Your task: Every entry should be repeated exactly as written.
··········
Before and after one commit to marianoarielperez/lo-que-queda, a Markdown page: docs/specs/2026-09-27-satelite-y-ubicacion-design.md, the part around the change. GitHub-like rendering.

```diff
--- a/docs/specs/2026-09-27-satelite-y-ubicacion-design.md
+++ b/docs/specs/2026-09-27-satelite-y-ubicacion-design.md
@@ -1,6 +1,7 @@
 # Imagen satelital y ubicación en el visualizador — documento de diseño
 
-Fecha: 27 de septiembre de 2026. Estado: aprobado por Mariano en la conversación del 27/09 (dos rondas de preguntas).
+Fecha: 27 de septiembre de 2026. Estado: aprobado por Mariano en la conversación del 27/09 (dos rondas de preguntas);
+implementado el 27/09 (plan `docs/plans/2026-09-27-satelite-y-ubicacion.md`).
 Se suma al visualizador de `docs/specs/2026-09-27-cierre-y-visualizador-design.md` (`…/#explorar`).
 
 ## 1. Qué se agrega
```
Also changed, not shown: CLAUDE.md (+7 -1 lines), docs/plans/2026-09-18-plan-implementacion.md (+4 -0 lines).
··········
Task answer:
Before and after one commit to marianoarielperez/lo-que-queda, a Markdown page: docs/specs/2026-09-27-satelite-y-ubicacion-design.md, the part around the change. GitHub-like rendering.

```diff
--- a/docs/specs/2026-09-27-satelite-y-ubicacion-design.md
+++ b/docs/specs/2026-09-27-satelite-y-ubicacion-design.md
@@ -1,6 +1,7 @@
 # Imagen satelital y ubicación en el visualizador — documento de diseño
 
-Fecha: 27 de septiembre de 2026. Estado: aprobado por Mariano en la conversación del 27/09 (dos rondas de preguntas).
+Fecha: 27 de septiembre de 2026. Estado: aprobado por Mariano en la conversación del 27/09 (dos rondas de preguntas);
+implementado el 27/09 (plan `docs/plans/2026-09-27-satelite-y-ubicacion.md`).
 Se suma al visualizador de `docs/specs/2026-09-27-cierre-y-visualizador-design.md` (`…/#explorar`).
 
 ## 1. Qué se agrega
```
Also changed, not shown: CLAUDE.md (+7 -1 lines), docs/plans/2026-09-18-plan-implementacion.md (+4 -0 lines).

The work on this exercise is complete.